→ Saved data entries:
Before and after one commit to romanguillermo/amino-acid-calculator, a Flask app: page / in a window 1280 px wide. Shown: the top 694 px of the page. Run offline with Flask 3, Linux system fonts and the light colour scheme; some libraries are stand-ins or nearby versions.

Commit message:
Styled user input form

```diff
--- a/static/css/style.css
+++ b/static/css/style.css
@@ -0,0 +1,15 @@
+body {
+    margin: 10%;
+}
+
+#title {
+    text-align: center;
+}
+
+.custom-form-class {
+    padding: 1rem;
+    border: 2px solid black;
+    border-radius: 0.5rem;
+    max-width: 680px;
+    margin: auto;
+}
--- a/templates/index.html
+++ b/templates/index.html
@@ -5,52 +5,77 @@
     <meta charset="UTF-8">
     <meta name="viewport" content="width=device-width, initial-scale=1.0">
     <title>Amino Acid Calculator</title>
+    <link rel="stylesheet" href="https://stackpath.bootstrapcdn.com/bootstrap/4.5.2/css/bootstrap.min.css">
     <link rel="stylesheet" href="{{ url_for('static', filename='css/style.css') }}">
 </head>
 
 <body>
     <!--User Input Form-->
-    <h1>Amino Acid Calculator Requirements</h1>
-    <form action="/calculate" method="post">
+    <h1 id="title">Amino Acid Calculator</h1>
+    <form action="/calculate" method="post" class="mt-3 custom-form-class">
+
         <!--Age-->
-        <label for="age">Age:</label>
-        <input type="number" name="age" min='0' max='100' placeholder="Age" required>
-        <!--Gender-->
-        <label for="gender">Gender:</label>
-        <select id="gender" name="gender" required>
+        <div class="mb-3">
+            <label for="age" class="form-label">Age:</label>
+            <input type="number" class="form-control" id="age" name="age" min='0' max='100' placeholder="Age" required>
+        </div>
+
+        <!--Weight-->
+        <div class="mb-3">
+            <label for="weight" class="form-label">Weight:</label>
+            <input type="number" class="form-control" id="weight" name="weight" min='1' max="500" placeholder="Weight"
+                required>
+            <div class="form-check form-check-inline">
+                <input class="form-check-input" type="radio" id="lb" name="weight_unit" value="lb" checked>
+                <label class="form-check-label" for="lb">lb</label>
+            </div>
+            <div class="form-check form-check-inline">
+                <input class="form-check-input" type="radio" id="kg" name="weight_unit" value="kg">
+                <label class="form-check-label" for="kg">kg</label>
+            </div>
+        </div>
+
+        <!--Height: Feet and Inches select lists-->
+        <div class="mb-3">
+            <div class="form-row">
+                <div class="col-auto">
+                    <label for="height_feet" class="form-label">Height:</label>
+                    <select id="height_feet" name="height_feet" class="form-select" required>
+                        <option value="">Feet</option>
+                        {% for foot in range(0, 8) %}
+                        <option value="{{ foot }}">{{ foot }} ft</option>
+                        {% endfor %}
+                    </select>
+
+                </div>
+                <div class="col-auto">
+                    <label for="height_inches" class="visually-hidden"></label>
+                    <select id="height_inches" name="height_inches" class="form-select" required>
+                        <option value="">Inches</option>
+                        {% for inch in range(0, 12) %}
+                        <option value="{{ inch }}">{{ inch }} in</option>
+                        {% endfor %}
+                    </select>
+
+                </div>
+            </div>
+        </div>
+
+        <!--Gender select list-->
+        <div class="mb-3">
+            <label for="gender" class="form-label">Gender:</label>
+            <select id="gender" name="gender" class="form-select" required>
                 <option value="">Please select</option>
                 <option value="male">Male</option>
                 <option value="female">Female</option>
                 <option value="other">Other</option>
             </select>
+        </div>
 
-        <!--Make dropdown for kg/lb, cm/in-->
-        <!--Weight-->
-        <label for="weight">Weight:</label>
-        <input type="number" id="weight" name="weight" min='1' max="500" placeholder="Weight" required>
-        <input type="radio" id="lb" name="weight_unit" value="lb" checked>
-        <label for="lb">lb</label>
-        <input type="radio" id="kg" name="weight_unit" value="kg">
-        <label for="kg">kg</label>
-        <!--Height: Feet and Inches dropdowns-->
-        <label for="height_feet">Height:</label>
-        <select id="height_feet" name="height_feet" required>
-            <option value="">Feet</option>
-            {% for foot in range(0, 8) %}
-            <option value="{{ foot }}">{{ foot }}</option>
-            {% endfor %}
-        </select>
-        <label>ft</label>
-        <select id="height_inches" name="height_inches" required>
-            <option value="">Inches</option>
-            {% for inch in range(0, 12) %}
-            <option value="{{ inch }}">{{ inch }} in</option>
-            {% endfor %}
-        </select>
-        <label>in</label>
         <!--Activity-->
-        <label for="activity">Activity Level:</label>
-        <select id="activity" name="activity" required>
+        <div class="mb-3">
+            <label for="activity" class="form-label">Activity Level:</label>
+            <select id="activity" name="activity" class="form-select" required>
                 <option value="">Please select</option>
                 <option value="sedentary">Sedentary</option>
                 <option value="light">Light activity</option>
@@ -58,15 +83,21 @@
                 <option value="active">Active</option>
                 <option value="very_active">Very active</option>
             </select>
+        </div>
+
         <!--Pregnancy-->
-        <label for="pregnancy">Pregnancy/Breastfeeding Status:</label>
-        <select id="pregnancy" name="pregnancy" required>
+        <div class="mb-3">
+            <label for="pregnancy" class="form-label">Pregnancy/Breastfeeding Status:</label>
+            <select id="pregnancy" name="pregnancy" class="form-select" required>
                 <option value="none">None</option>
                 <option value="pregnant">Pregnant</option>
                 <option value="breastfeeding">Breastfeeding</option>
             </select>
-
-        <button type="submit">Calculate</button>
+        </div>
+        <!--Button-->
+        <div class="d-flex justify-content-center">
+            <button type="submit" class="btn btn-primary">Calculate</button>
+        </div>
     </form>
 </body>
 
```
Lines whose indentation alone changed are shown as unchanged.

→ What you have to do:
In the answer, each line of the data must appear exactly as written.

→ Written solution:
Before and after one commit to romanguillermo/amino-acid-calculator, a Flask app: page / in a window 1280 px wide. Shown: the top 694 px of the page. Run offline with Flask 3, Linux system fonts and the light colour scheme; some libraries are stand-ins or nearby versions.

Commit message:
Styled user input form

```diff
--- a/static/css/style.css
+++ b/static/css/style.css
@@ -0,0 +1,15 @@
+body {
+    margin: 10%;
+}
+
+#title {
+    text-align: center;
+}
+
+.custom-form-class {
+    padding: 1rem;
+    border: 2px solid black;
+    border-radius: 0.5rem;
+    max-width: 680px;
+    margin: auto;
+}
--- a/templates/index.html
+++ b/templates/index.html
@@ -5,52 +5,77 @@
     <meta charset="UTF-8">
     <meta name="viewport" content="width=device-width, initial-scale=1.0">
     <title>Amino Acid Calculator</title>
+    <link rel="stylesheet" href="https://stackpath.bootstrapcdn.com/bootstrap/4.5.2/css/bootstrap.min.css">
     <link rel="stylesheet" href="{{ url_for('static', filename='css/style.css') }}">
 </head>
 
 <body>
     <!--User Input Form-->
-    <h1>Amino Acid Calculator Requirements</h1>
-    <form action="/calculate" method="post">
+    <h1 id="title">Amino Acid Calculator</h1>
+    <form action="/calculate" method="post" class="mt-3 custom-form-class">
+
         <!--Age-->
-        <label for="age">Age:</label>
-        <input type="number" name="age" min='0' max='100' placeholder="Age" required>
-        <!--Gender-->
-        <label for="gender">Gender:</label>
-        <select id="gender" name="gender" required>
+        <div class="mb-3">
+            <label for="age" class="form-label">Age:</label>
+            <input type="number" class="form-control" id="age" name="age" min='0' max='100' placeholder="Age" required>
+        </div>
+
+        <!--Weight-->
+        <div class="mb-3">
+            <label for="weight" class="form-label">Weight:</label>
+            <input type="number" class="form-control" id="weight" name="weight" min='1' max="500" placeholder="Weight"
+                required>
+            <div class="form-check form-check-inline">
+                <input class="form-check-input" type="radio" id="lb" name="weight_unit" value="lb" checked>
+                <label class="form-check-label" for="lb">lb</label>
+            </div>
+            <div class="form-check form-check-inline">
+                <input class="form-check-input" type="radio" id="kg" name="weight_unit" value="kg">
+                <label class="form-check-label" for="kg">kg</label>
+            </div>
+        </div>
+
+        <!--Height: Feet and Inches select lists-->
+        <div class="mb-3">
+            <div class="form-row">
+                <div class="col-auto">
+                    <label for="height_feet" class="form-label">Height:</label>
+                    <select id="height_feet" name="height_feet" class="form-select" required>
+                        <option value="">Feet</option>
+                        {% for foot in range(0, 8) %}
+                        <option value="{{ foot }}">{{ foot }} ft</option>
+                        {% endfor %}
+                    </select>
+
+                </div>
+                <div class="col-auto">
+                    <label for="height_inches" class="visually-hidden"></label>
+                    <select id="height_inches" name="height_inches" class="form-select" required>
+                        <option value="">Inches</option>
+                        {% for inch in range(0, 12) %}
+                        <option value="{{ inch }}">{{ inch }} in</option>
+                        {% endfor %}
+                    </select>
+
+                </div>
+            </div>
+        </div>
+
+        <!--Gender select list-->
+        <div class="mb-3">
+            <label for="gender" class="form-label">Gender:</label>
+            <select id="gender" name="gender" class="form-select" required>
                 <option value="">Please select</option>
                 <option value="male">Male</option>
                 <option value="female">Female</option>
                 <option value="other">Other</option>
             </select>
+        </div>
 
-        <!--Make dropdown for kg/lb, cm/in-->
-        <!--Weight-->
-        <label for="weight">Weight:</label>
-        <input type="number" id="weight" name="weight" min='1' max="500" placeholder="Weight" required>
-        <input type="radio" id="lb" name="weight_unit" value="lb" checked>
-        <label for="lb">lb</label>
-        <input type="radio" id="kg" name="weight_unit" value="kg">
-        <label for="kg">kg</label>
-        <!--Height: Feet and Inches dropdowns-->
-        <label for="height_feet">Height:</label>
-        <select id="height_feet" name="height_feet" required>
-            <option value="">Feet</option>
-            {% for foot in range(0, 8) %}
-            <option value="{{ foot }}">{{ foot }}</option>
-            {% endfor %}
-        </select>
-        <label>ft</label>
-        <select id="height_inches" name="height_inches" required>
-            <option value="">Inches</option>
-            {% for inch in range(0, 12) %}
-            <option value="{{ inch }}">{{ inch }} in</option>
-            {% endfor %}
-        </select>
-        <label>in</label>
         <!--Activity-->
-        <label for="activity">Activity Level:</label>
-        <select id="activity" name="activity" required>
+        <div class="mb-3">
+            <label for="activity" class="form-label">Activity Level:</label>
+            <select id="activity" name="activity" class="form-select" required>
                 <option value="">Please select</option>
                 <option value="sedentary">Sedentary</option>
                 <option value="light">Light activity</option>
@@ -58,15 +83,21 @@
                 <option value="active">Active</option>
                 <option value="very_active">Very active</option>
             </select>
+        </div>
+
         <!--Pregnancy-->
-        <label for="pregnancy">Pregnancy/Breastfeeding Status:</label>
-        <select id="pregnancy" name="pregnancy" required>
+        <div class="mb-3">
+            <label for="pregnancy" class="form-label">Pregnancy/Breastfeeding Status:</label>
+            <select id="pregnancy" name="pregnancy" class="form-select" required>
                 <option value="none">None</option>
                 <option value="pregnant">Pregnant</option>
                 <option value="breastfeeding">Breastfeeding</option>
             </select>
-
-        <button type="submit">Calculate</button>
+        </div>
+        <!--Button-->
+        <div class="d-flex justify-content-center">
+            <button type="submit" class="btn btn-primary">Calculate</button>
+        </div>
     </form>
 </body>
 
```
Lines whose indentation alone changed are shown as unchanged.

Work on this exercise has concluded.